Matsuda, M., Murahashi, T., Nakagaki, Y. et al. Scintillating scotoma following optic nerve compression caused by an unruptured anterior communicating artery aneurysm: a case report.
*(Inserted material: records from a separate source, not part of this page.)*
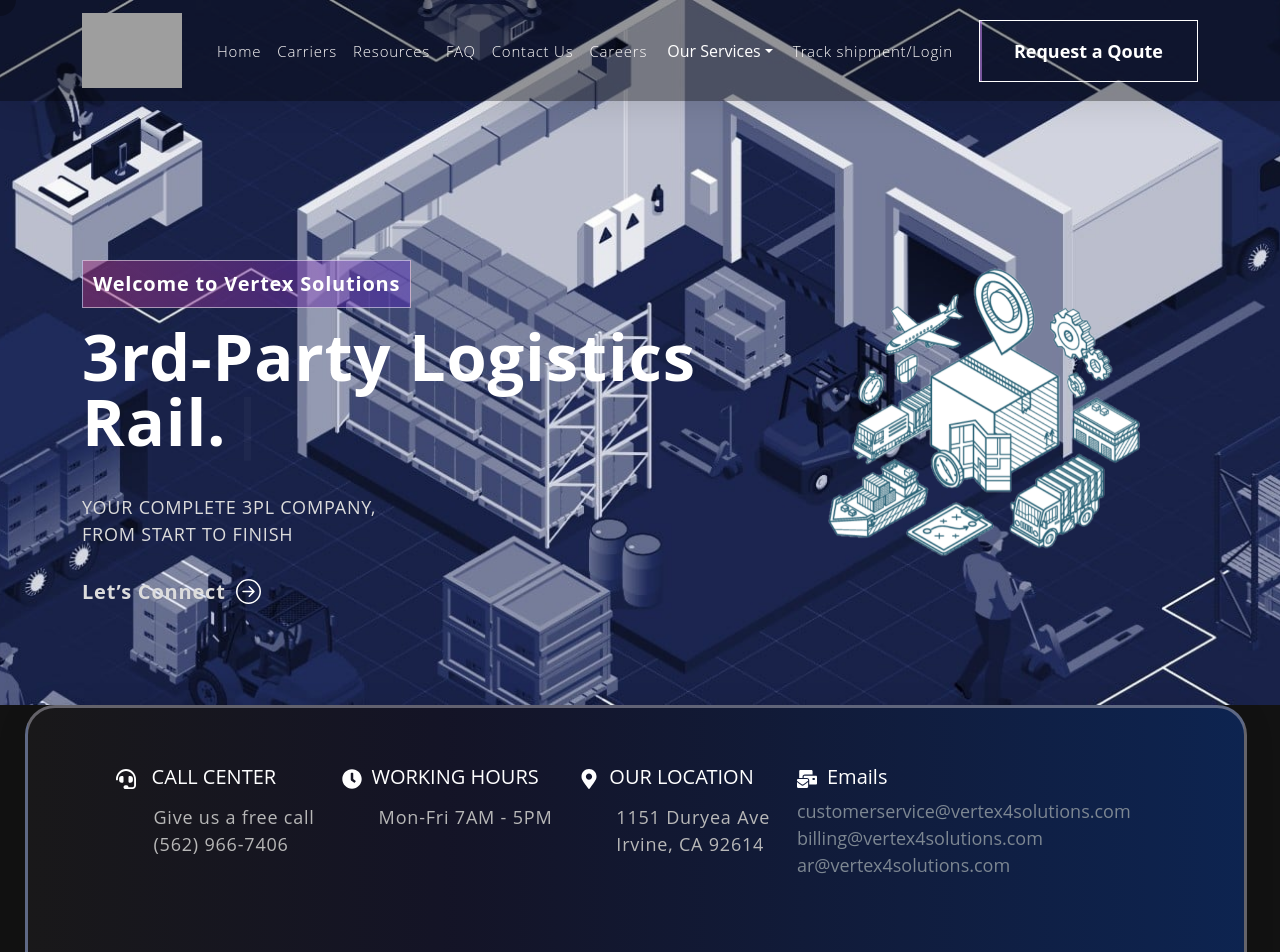
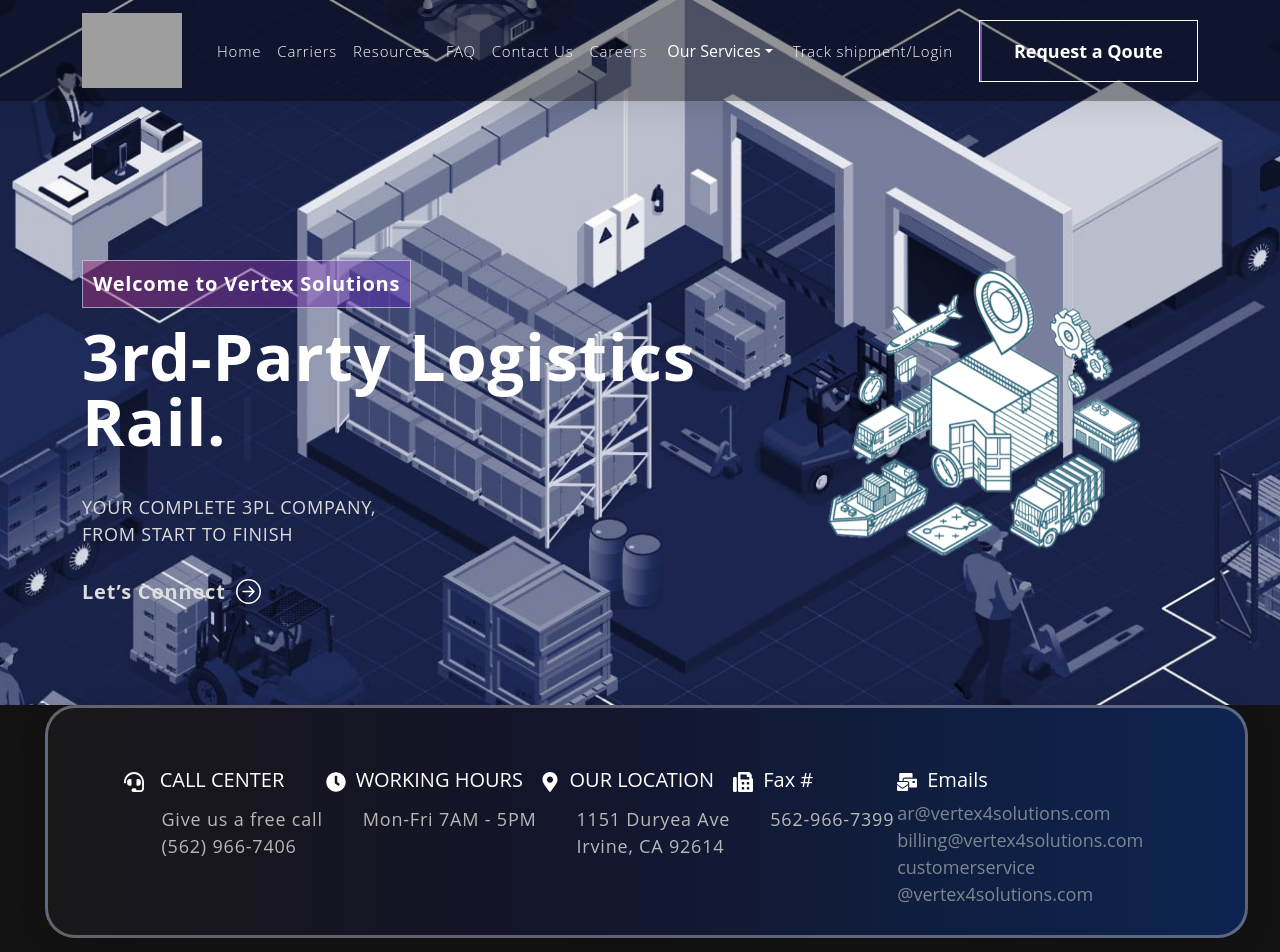
Before and after one commit to richlontos/vertex-solution-webpage, a React (Create React App) app: page / in a window 1280 px wide. Shown: the top 952 px of the page. Built offline with nearby package versions, Linux system fonts and the light colour scheme; grey boxes are pictures that could not be loaded.

Commit message:
changed margins

```diff
--- a/src/App.css
+++ b/src/App.css
@@ -96,7 +96,8 @@
 @media (min-width:1700px) {
   main .container {
     max-width: 100%;
-    padding: 0 150px;
+    width: 100%;
+    box-sizing: border-box;
   }
 }
 
@@ -238,7 +239,7 @@
 
 .footer-widget ul li {
   display: inline-block;
-  float: left;
+  /* float: left; */
   width: 50%;
   margin-bottom: 12px;
 }
@@ -274,8 +275,9 @@
 
 .copyright-text p {
   margin: 0;
-  font-size: 14px;
+  /* font-size: 18px; */
   color: #878787;
+  padding-left: 55px;
 }
 
 .copyright-text p a {
@@ -374,7 +376,8 @@
   background: #FFFFFF;
   border-radius: 55px;
   color: #121212;
-  padding: 85px 125px;
+  padding: 100%;
+  width: 100%;
   margin-bottom: 80px;
   margin-top: -122px;
 }
@@ -438,7 +441,7 @@
 }
 
 .footer img {
-  width: 26%;
+  width: 100%;
 }
 
 .footer p {
@@ -700,6 +703,6 @@
 
 
 .contactIcons{
-  display: inline;
-
+  display: block;
+  text-align: center;
 }
--- a/src/components/Skills/Skills.js
+++ b/src/components/Skills/Skills.js
@@ -1,29 +1,34 @@
-
-import 'react-multi-carousel/lib/styles.css';
-import { FaHeadset, FaClock, FaMapMarkerAlt, FaServer } from 'react-icons/fa';
-import colorSharp from "../../assets/img/color-sharp.png"
+import "react-multi-carousel/lib/styles.css";
+import {
+  FaHeadset,
+  FaClock,
+  FaMapMarkerAlt,
+  FaMailBulk,
+  FaFax,
+} from "react-icons/fa";
+import colorSharp from "../../assets/img/color-sharp.png";
 import { Col, Row, Dropdown } from "react-bootstrap";
-import "../Skills/SkillsCss.css"
+import "../Skills/SkillsCss.css";
 
 export const Skills = () => {
   const responsive = {
     superLargeDesktop: {
       // the naming can be any, depends on you.
       breakpoint: { max: 4000, min: 3000 },
-            items: 5
+      items: 5,
     },
     desktop: {
       breakpoint: { max: 3000, min: 1024 },
-            items: 3
+      items: 3,
     },
     tablet: {
       breakpoint: { max: 1024, min: 464 },
-            items: 2
+      items: 2,
     },
     mobile: {
       breakpoint: { max: 464, min: 0 },
-            items: 1
-        }
+      items: 1,
+    },
   };
 
   return (
@@ -33,58 +38,83 @@
           <div className="col-12">
             <div className="skill-bx wow zoomIn">
               <Row>
-
-                                <Col style={{ "display": "inline" }}>
-                                    <h5 ><FaHeadset style={{ "display": "inline", "marginRight": "10px" }} />  CALL CENTER</h5>
-                                    <p className='paddingBanner'>
-                                        Give us a free call<br />
+                <Col style={{ display: "inline" }}>
+                  <h5>
+                    <FaHeadset
+                      style={{ display: "inline", marginRight: "10px" }}
+                    />{" "}
+                    CALL CENTER
+                  </h5>
+                  <p className="paddingBanner">
+                    Give us a free call
+                    <br />
                     (562) 966-7406
-                                    </p>
-
-                                </Col>
-                            </Row>
-                            <Row>
-                                <Col>
-                                    <h5 ><FaClock style={{ "display": "inline", "marginRight": "10px" }} />WORKING HOURS</h5>
-                                    <p>Mon-Fri 7AM - 5PM
                   </p>
                 </Col>
               </Row>
               <Row>
                 <Col>
-                                    <h5 ><FaMapMarkerAlt style={{ "display": "inline", "marginRight": "10px" }} />OUR LOCATION</h5>
-                                    <p>1151 Duryea Ave<br />
+                  <h5>
+                    <FaClock
+                      style={{ display: "inline", marginRight: "10px" }}
+                    />
+                    WORKING HOURS
+                  </h5>
+                  <p>Mon-Fri 7AM - 5PM</p>
+                </Col>
+              </Row>
+              <Row>
+                <Col>
+                  <h5>
+                    <FaMapMarkerAlt
+                      style={{ display: "inline", marginRight: "10px" }}
+                    />
+                    OUR LOCATION
+                  </h5>
+                  <p>
+                    1151 Duryea Ave
+                    <br />
                     Irvine, CA 92614
                   </p>
                 </Col>
               </Row>
               <Row>
-                                <Col className='viewServices'>
-                                    <h5 ><FaServer style={{ "display": "inline", "marginRight": "10px" }} />VIEW SERVICES</h5>
-                                    <Dropdown class="drop-down closed">
-                                        <Dropdown.Toggle variant="success" className="nav-button" id="dropdown-banner">
-                                            Select Service
-                                        </Dropdown.Toggle>
-
-                                        <Dropdown.Menu id="dropMenu">
-                                            <Dropdown.Item id="itemColor" href="/FTL">FTL</Dropdown.Item>
-                                            <Dropdown.Item id="itemColor" href="/LTL">LTL</Dropdown.Item>
-                                            <Dropdown.Item id="itemColor" href="/Rail">Rail</Dropdown.Item>
-                                            <Dropdown.Item id="itemColor" href="/Air">Air</Dropdown.Item>
-                                            <Dropdown.Item id="itemColor" href="/Ocean">Ocean</Dropdown.Item>
-                                            <Dropdown.Item id="itemColor" href="/volumePartial">Volume/Partial</Dropdown.Item>
-                                            <Dropdown.Item id="itemColor" href="/Warehouse">Warehousing and Distribution</Dropdown.Item>
-                                        </Dropdown.Menu>
-                                    </Dropdown>
+                <Col>
+                  <h5 className="paddingBannerTwo">
+                    <FaFax style={{ display: "inline", marginRight: "10px" }} />
+                    Fax #
+                  </h5>
+                  <p>562-966-7399</p>
                 </Col>
               </Row>
-
-
+              <Row className="email-row">
+                <Col>
+                  <h5 id="emailCenter" className="paddingBannerTwo">
+                    <FaMailBulk
+                      style={{ display: "inline", marginRight: "10px" }}
+                    />
+                    Emails
+                  </h5>
+                  <div id="emails">
+                    <a href="mailto:ar@vertex4solutions.com">
+                      ar@vertex4solutions.com
+                    </a>
+                    <br />
+                    <a href="mailto:billing@vertex4solutions.com">
+                      billing@vertex4solutions.com
+                    </a>
+                    <br />
+                    <a href="mailto:customerservice@vertex4solutions.com">
+                      customerservice<span className="new-line"></span>@vertex4solutions.com
+                    </a>
+                  </div>
+                </Col>
+              </Row>
             </div>
           </div>
         </div>
       </div>
       <img className="background-image-left" src={colorSharp} alt="" />
     </section>
-    )
-}
+  );
+};
--- a/src/components/Skills/SkillsCss.css
+++ b/src/components/Skills/SkillsCss.css
@@ -4,7 +4,7 @@
 
 
 .containerSkills {
-    margin-left: 20px;
+    margin-left: 40px;
   }
 
 
@@ -64,12 +64,37 @@
 
 
 
-  .paddingBannerTwo{
-    /* margin: 10px; */
-    padding-top: 25px;
+ .paddingBannerTwo {
+    text-align: left;
+}
 
-    line-height: normal;
-  }
+.email-row {
+  max-width: 100%; /* Prevents the row from exceeding screen width */
+  overflow-x: hidden;
+    display: flex;
+    flex-direction: column; /* Stacks items vertically */
+    text-align: left; /* Aligns text left */
+}
+
+
+.new-line {
+  display: block;
+}
+
+/* Media queries for mobile */
+@media (max-width: 768px) {
+    .email-row {
+      padding-bottom: 100px;
+    }
+    #emailCenter{
+      padding-left: 20px;
+    }
+    #emails{
+      padding-left: 50px;
+    }
+
+
+}
 
 
 
--- a/src/components/SkillsContact.js
+++ b/src/components/SkillsContact.js
@@ -60,11 +60,11 @@
                             <Row>
                                 <Col>
                                     <h5 className='paddingBannerTwo'><FaMailBulk style={{ "display": "inline", "marginRight": "10px" }} />Emails</h5>
-                                    <a href="mailto:customerservice@vertex4solutions.com">customerservice@vertex4solutions.com</a>
+                                    <a href='mailto:ar@vertex4solutions.com'>ar@vertex4solutions.com</a>
                                     <br />
                                     <a href="mailto:billing@vertex4solutions.com">billing@vertex4solutions.com</a>
                                     <br />
-                                    <a href='mailto:ar@vertex4solutions.com'>ar@vertex4solutions.com</a>
+                                    <a href="mailto:customerservice@vertex4solutions.com">customerservice@vertex4solutions.com</a>
 
 
                                 </Col>
--- a/src/getQuote.css
+++ b/src/getQuote.css
@@ -13,10 +13,10 @@
 
 
 
-.align-items-center {
+/* .align-items-center {
     display: flex;
     justify-content: center;
-}
+} */
 
 .headingCenter {
     display: flex;
--- a/src/pages/Home.js
+++ b/src/pages/Home.js
@@ -12,6 +12,7 @@
 import { About } from "../components/About/About";
 import { SkillsContact } from "../components/SkillsContact";
 import { BestInClass } from "../components/BestInClass/BestInClass";
+import { Skills } from "../components/Skills/Skills";
 // import { Quote } from "react-bootstrap-icons";
 
 
@@ -21,7 +22,7 @@
         <div>
 
             <Banner />
-            <SkillsContact />
+            <Skills />
             <AboutUs />
             <BestInClass />
             <Company />
```
Also changed, not shown: src/components/Footer.js (+87 -60 lines). Lines whose indentation alone changed are shown as unchanged.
Egypt J Neurosurg 37, 9 (2022). https://doi.org/10.1186/s41984-022-00147-z
- Anterior communicating artery aneurysm
- Scintillating scotoma
- Optic nerve compression
- Optic neuropathy